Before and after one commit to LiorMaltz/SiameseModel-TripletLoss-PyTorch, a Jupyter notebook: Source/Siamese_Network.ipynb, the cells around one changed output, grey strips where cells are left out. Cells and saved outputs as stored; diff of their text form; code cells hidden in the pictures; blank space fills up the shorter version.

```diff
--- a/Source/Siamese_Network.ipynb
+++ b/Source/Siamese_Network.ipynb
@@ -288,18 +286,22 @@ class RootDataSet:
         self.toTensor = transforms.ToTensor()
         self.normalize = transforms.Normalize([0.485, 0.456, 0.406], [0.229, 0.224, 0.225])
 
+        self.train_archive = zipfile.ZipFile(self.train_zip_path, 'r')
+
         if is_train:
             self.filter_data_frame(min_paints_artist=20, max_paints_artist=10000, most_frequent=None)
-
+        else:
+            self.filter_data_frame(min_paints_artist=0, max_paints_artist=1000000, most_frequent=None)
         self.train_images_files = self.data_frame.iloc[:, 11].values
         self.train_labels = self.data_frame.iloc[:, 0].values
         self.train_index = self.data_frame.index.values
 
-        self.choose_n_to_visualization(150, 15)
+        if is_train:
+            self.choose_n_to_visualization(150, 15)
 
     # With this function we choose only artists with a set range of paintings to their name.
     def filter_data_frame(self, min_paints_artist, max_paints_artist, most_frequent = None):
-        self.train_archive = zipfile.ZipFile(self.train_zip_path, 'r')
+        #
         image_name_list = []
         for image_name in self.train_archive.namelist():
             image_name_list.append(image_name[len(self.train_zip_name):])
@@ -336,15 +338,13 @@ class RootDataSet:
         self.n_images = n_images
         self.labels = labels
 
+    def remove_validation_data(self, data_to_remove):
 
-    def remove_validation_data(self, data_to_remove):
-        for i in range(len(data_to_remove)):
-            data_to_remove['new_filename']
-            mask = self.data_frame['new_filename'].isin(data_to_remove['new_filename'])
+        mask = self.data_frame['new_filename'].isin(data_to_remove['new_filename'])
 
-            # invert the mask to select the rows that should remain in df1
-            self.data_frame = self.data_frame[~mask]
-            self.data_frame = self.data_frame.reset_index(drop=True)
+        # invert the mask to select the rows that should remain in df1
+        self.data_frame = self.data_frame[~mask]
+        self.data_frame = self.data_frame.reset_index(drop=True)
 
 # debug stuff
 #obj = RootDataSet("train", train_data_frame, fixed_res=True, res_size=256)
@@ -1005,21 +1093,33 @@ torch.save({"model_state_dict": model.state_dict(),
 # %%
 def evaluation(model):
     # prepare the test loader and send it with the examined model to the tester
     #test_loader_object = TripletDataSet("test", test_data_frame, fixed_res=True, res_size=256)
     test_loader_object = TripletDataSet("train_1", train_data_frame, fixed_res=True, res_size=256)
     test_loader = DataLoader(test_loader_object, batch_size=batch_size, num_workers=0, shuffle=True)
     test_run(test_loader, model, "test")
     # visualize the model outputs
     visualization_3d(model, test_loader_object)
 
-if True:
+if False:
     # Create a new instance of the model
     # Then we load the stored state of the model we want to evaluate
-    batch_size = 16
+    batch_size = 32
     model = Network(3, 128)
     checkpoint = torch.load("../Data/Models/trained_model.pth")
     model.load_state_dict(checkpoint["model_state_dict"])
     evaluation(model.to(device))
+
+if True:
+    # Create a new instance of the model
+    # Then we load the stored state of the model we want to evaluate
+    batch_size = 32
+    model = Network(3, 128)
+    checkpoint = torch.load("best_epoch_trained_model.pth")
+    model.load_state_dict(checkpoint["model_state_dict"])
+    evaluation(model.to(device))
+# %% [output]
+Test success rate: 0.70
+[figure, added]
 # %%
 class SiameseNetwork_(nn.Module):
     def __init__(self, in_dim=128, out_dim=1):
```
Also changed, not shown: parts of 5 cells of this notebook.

◇ ◇ ◇

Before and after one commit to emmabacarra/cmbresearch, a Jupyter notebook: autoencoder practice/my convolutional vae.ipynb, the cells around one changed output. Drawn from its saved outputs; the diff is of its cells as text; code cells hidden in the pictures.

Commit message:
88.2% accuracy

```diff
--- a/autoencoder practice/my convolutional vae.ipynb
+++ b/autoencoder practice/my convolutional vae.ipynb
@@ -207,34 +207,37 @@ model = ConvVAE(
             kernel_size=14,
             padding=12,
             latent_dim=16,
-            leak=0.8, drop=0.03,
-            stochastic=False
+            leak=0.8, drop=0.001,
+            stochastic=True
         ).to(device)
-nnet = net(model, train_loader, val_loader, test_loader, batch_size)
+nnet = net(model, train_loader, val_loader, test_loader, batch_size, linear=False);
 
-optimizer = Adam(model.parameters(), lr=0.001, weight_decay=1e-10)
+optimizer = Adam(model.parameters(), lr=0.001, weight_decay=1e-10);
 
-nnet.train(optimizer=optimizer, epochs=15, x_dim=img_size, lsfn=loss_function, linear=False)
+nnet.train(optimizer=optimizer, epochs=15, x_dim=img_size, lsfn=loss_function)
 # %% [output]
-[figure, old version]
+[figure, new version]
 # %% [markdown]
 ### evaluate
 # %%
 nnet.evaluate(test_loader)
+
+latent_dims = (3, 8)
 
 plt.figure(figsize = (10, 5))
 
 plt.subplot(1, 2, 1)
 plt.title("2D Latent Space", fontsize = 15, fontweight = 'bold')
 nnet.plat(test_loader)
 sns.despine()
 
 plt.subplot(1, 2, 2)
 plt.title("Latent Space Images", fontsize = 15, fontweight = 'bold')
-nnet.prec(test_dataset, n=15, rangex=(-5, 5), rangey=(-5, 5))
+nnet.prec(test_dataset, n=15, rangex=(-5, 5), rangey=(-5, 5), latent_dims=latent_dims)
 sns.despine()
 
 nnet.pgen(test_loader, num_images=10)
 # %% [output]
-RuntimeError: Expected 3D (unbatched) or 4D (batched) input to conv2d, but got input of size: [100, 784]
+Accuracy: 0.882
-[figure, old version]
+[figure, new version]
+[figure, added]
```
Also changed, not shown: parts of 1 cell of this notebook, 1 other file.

◇ ◇ ◇

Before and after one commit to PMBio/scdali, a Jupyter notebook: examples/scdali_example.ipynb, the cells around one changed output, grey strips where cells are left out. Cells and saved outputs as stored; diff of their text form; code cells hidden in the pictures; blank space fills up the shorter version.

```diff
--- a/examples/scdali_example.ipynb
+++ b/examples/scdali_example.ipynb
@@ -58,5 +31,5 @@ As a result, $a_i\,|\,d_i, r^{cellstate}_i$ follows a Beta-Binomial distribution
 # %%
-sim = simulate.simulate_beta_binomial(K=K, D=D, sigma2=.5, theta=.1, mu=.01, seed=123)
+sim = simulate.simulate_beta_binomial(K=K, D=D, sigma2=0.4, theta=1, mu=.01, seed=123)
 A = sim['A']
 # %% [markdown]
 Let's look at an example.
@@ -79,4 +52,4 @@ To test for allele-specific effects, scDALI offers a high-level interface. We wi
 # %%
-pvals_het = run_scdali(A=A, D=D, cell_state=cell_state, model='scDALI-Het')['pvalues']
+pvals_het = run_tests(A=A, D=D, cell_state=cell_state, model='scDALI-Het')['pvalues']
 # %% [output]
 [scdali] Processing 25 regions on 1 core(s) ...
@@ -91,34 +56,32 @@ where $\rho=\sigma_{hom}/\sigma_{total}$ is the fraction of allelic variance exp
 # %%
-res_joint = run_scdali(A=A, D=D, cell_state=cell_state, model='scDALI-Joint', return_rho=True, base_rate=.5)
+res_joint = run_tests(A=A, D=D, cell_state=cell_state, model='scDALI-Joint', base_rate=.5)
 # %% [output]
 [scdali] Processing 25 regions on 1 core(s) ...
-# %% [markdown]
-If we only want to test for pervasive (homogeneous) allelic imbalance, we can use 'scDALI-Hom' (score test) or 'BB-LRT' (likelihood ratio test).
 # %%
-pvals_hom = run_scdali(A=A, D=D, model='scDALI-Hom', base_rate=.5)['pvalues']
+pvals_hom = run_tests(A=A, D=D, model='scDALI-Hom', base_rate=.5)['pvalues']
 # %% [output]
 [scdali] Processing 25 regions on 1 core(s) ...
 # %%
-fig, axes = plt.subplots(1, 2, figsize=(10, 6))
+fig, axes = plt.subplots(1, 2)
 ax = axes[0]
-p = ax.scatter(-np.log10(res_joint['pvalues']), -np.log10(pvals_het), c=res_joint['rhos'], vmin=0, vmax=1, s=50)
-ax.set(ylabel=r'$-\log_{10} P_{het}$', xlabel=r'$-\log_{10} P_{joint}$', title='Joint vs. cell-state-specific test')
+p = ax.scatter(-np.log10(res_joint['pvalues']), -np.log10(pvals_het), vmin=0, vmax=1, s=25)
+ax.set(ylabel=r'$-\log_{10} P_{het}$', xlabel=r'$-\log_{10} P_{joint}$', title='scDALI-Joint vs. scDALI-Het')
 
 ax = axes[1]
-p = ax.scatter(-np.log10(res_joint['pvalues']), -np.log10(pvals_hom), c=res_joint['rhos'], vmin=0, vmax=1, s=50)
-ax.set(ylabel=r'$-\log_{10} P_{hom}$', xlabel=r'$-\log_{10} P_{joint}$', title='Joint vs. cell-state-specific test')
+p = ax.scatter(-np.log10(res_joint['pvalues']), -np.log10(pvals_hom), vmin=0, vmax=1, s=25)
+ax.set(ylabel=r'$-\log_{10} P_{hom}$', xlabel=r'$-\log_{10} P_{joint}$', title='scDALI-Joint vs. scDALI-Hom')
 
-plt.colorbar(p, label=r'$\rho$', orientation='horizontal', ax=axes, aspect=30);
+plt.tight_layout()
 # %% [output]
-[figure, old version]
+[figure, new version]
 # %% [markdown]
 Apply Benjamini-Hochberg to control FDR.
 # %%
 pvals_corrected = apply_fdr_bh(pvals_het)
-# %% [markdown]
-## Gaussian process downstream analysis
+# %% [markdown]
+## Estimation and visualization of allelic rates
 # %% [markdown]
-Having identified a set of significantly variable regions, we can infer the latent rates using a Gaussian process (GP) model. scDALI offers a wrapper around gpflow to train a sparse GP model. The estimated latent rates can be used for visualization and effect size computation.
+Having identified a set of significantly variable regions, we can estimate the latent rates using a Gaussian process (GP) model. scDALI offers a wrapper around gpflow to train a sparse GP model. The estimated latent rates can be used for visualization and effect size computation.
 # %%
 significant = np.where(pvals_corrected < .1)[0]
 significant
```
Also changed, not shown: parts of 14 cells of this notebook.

◇ ◇ ◇

▸ **Problem description**: Number of lines containing the word "True" in the listing: state it, and add no other text.

▸ **Response to this task**: 10